The first assembly of the flag took place in Beijing on the 1st April 2012, using fourteen volunteers selected from the TEDx 798 Factory event where the experiment was first openly presented by the author. (A separate talk about the experiment hosted by a Beijing university was cancelled due to the subject matter being considered too contenscious, at that time security situation in the capital was in a heightened state of alert).
The fourteen volunteers were gathered and driven to a large warehouse where they were asked to complete the assembly without it being revealed what they were assembling. An 8 x 12 meter area on the floor was taped off, and shoe sleeves (to protect the mats from dirty shoes) were supplied, along with the parcels containing 100 mats.
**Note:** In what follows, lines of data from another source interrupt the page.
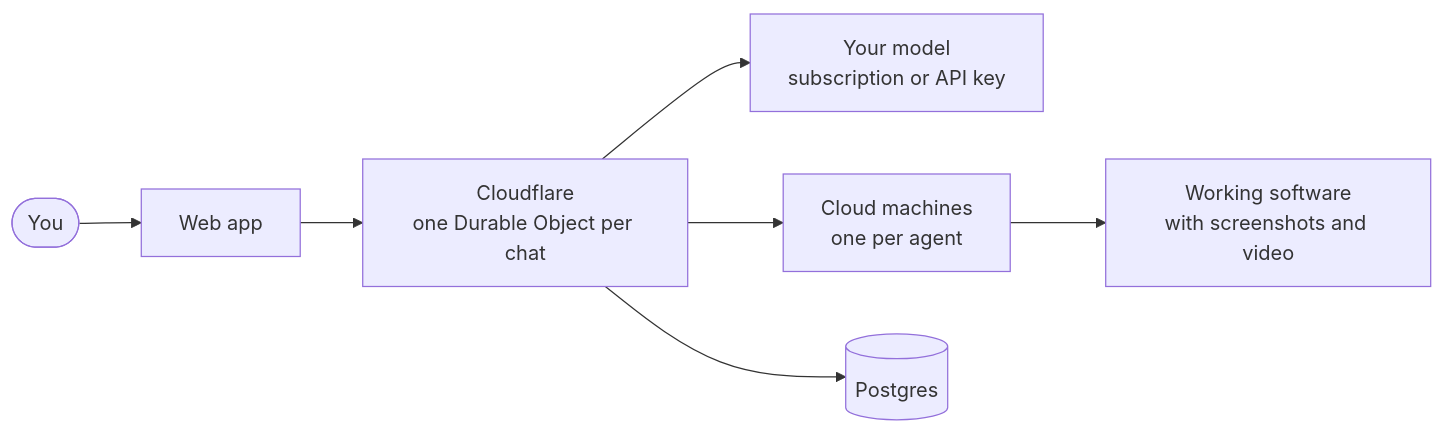
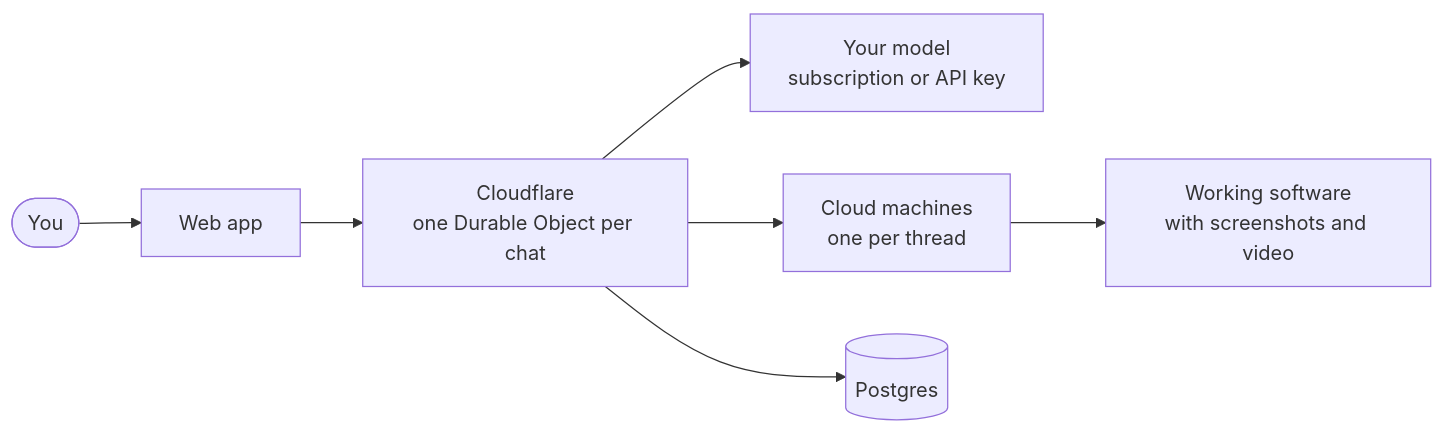
Before and after one commit to y-times-y/ytimesy: the diagram in README.md, drawn with Mermaid. The commit also changed other lines of this file and 32 other files, not shown here.

````diff
--- a/README.md
+++ b/README.md
@@ -54,9 +53,9 @@
 ```mermaid
 flowchart LR
   You([You]) --> UI[Web app]
   UI --> Edge["Cloudflare<br/>one Durable Object per chat"]
   Edge --> Models["Your model<br/>subscription or API key"]
-  Edge --> VMs["Cloud machines<br/>one per agent"]
+  Edge --> VMs["Cloud machines<br/>one per thread"]
   VMs --> Out["Working software<br/>with screenshots and video"]
   Edge --> DB[("Postgres")]
 ```
````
The context they were given was “For the past 6 months have been running a design experiment involving 100’s of people across China. We would like 14 Chinese volunteers to help with the final assembly of the design. This is non-technical work. The process will be recorded on video”. Their instructions were to “unpack the parcels and construct the design within the space provided”. Volunteers were not asked to build a flag. The process was videoed and each of the 14 volunteers had the right to demand that the recording be deleted (the same protocol is used in field research with the assumption that the the participant owns the rights to their own image). However, prior to any deletion other volunteers will have the opportunity to persuade this person (or persons) to change their mind. In the event, no-one asked for the video to be deleted and it was in due course published online. We had estimated 45 minutes total assembly time, but in the event it took only fifteen minutes. The speed of completion was helped by a leader rapidly emerging from the volunteer group to assign tasks and provide direction. The seemingly random numbers stencilled on the reverse of each mat and the 30 minutes spare time led some volunteers to believe that they had missed the point of the assembly. After the assembly was complete and the volunteers left the venue, the mats were packed up and trucked back to the Shanghai warehouse.